About this exercise. Print the entries that appear below, exactly as written and without their pictures.

═══ Records for this task

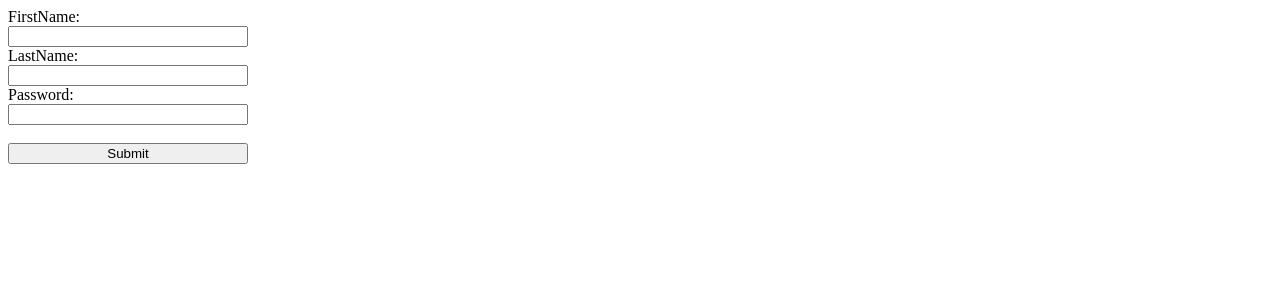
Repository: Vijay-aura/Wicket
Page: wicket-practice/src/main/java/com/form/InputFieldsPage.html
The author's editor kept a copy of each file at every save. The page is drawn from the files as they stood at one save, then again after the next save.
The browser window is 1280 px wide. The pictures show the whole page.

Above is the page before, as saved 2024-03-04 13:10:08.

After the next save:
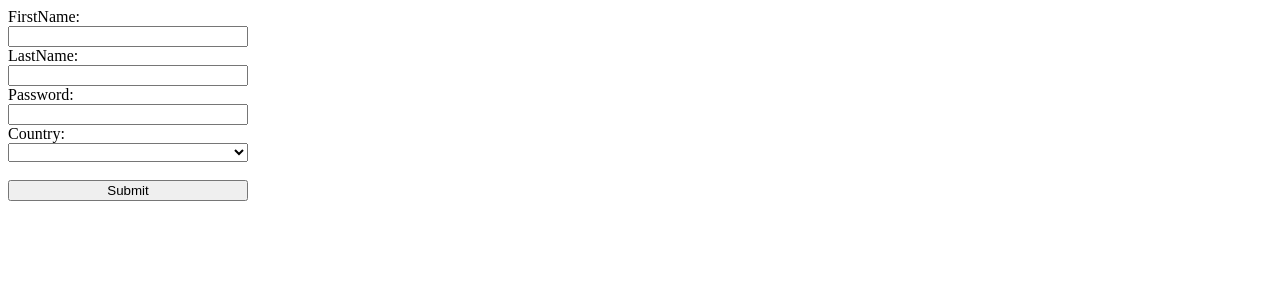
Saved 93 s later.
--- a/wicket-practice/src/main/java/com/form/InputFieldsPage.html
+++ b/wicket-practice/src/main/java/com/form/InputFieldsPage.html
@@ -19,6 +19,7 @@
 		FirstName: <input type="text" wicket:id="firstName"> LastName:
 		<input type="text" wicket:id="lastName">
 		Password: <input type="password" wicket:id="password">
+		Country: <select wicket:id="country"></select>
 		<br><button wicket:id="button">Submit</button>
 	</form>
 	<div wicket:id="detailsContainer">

══════

Result below.
Repository: Vijay-aura/Wicket
Page: wicket-practice/src/main/java/com/form/InputFieldsPage.html
The author's editor kept a copy of each file at every save. The page is drawn from the files as they stood at one save, then again after the next save.
The browser window is 1280 px wide. The pictures show the whole page.

Above is the page before, as saved 2024-03-04 13:10:08.

After the next save:
Saved 93 s later.
--- a/wicket-practice/src/main/java/com/form/InputFieldsPage.html
+++ b/wicket-practice/src/main/java/com/form/InputFieldsPage.html
@@ -19,6 +19,7 @@
 		FirstName: <input type="text" wicket:id="firstName"> LastName:
 		<input type="text" wicket:id="lastName">
 		Password: <input type="password" wicket:id="password">
+		Country: <select wicket:id="country"></select>
 		<br><button wicket:id="button">Submit</button>
 	</form>
 	<div wicket:id="detailsContainer">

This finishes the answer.